As a little girl, peanut butter cookies were my favorite. How hard could it be? I thought. I found a website called Simply Recipes which I mistakenly read as, “simple” recipes. With only nine ingredients, and three – 3! – steps, I thought even I could handle this cookie-making thing. Goes to show how wrong you can be.
Girl Guides. They had me at “fire-starting.”
Did you go to Girl Guides when you were a young ADHD girl? I did, and I loved it. Turns out a lot of the skills I learned in guiding were handy for a budding ADHDer. The camping trips didn’t hurt, either.
What’s not to love?
There was the aforementioned fire-starting (initially, the leaders and I had different ideas about that. We worked it out.)
Then there was financial management. I discovered that if I spent my dues on candy before the meeting, I’d be too hepped-up and sent home. I decided to pay my dues. Besides, I didn’t want to lie about losing my money. I actually did lose it often enough as it was.
Since I last wrote about the impending DSM-5, Dr. Ronald Pies’ blog post appeared in World of Psychology here at Psych Central. I found Pies’ post, Why Psychiatry Needs to Scrap the DSM System: An Immodest Proposal, interesting on several levels. Foremost was the fact that Pies calls for a replacement of the DSM that sounded hauntingly familiar.
Storytelling is very Canadian, eh?
Pies’ suggested approach to replace the current DSM diagnostic tool looked a lot like something already being used by Canadian psychiatrist Dr. Tim Bilkey. Bilkey has diagnosed over 3400 adolescents and adults at his ADHD clinics in Ontario.
I’ve written before about how difficult transitions can be for those of us with ADHD. In my post, 8 Gifts for ADHD Kids, gift #4 was transition time. Even ADHD adults need extra time to switch from one activity to another.
This weekend, I looked forward to being taken out to dinner for my birthday. We’d arranged to meet at my friend’s house, and proceed from there.
I arrived punctually, only to find that some of my closest friends were already assembled. There were helium-filled balloons, presents, bottles of wine, and a huge spread of incredible home-cooked food.
In short, more than a few of my favorite things. But also an unexpected and therefore overwhelming array of stimuli to take in on a moment’s notice.
I’m celebrating not only the new year, but also my birthday (today).
Birthdays remind me that the clock is counting down. What do I want to do with the time I have left? And how do I figure out how much that is? See? Time-management is impossible!
Nonetheless, people without ADHD try to convince us otherwise, so I play along. I personally have learned how to be on time since my ADHD diagnosis, so that’s something (and I’m sure my non-ADHD employer is grateful).
Every year from January 1st to the 7th, I take time to reflect, clarify my goals, and to learn from the past years’ experiences.
A major problem with this strategy, of course, is that I can hardly remember last year.
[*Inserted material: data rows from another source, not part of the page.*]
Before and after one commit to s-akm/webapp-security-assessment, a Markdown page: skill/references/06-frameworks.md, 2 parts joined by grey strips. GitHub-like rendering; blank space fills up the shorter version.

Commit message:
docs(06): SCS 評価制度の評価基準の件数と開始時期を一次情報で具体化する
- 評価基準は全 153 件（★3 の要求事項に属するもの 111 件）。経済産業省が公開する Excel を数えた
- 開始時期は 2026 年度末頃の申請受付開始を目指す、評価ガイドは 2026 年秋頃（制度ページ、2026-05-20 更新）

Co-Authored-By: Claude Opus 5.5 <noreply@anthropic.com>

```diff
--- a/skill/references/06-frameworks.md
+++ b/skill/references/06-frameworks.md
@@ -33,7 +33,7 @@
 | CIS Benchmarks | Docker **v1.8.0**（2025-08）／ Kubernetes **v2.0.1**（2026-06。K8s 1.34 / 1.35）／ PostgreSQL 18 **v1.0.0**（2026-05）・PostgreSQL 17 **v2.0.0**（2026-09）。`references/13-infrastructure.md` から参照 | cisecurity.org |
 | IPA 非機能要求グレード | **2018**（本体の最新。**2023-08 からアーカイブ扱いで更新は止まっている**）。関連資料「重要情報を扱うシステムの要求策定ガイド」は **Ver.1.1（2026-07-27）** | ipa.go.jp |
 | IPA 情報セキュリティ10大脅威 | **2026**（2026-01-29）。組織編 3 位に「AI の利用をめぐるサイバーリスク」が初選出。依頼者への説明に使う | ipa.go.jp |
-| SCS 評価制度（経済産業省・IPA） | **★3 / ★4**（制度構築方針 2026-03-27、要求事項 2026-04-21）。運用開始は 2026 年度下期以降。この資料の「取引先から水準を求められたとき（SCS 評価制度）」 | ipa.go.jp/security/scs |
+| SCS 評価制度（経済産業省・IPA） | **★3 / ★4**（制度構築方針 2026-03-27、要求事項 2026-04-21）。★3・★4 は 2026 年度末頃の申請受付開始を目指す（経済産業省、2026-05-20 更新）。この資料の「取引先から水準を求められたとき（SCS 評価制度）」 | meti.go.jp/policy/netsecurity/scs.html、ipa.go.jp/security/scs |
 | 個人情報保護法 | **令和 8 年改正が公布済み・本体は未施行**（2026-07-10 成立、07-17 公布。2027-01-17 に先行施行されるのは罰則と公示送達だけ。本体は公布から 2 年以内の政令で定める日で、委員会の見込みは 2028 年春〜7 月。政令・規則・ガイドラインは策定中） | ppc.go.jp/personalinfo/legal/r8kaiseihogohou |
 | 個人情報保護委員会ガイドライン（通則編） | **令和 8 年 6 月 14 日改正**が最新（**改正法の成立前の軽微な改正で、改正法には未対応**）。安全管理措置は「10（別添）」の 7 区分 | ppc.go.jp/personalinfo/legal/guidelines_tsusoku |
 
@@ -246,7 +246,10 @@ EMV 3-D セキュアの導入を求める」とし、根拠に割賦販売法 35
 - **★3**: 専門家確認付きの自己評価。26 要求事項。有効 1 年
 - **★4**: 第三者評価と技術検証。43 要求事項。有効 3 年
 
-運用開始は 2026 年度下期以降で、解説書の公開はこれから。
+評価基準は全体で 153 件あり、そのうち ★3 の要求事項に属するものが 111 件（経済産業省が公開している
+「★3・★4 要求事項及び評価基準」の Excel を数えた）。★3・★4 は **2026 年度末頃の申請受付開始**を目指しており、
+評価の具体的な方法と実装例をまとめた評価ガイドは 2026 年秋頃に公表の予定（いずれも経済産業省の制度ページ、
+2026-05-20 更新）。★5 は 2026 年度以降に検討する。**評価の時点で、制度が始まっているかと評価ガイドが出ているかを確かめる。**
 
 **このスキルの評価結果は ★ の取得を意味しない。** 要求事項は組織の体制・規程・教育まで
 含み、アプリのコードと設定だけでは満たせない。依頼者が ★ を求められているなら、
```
Still, I soldier on. I can still learn from what I think happened, right?
At the time, my ADHD diagnosis was a mere 2 years old, and I had a bag full of questions I needed answered, not least of which was: What The #$#%! Is ADHD?
It turned out that the answer was not that straight-forward. Nor, it would seem, is it any more so today.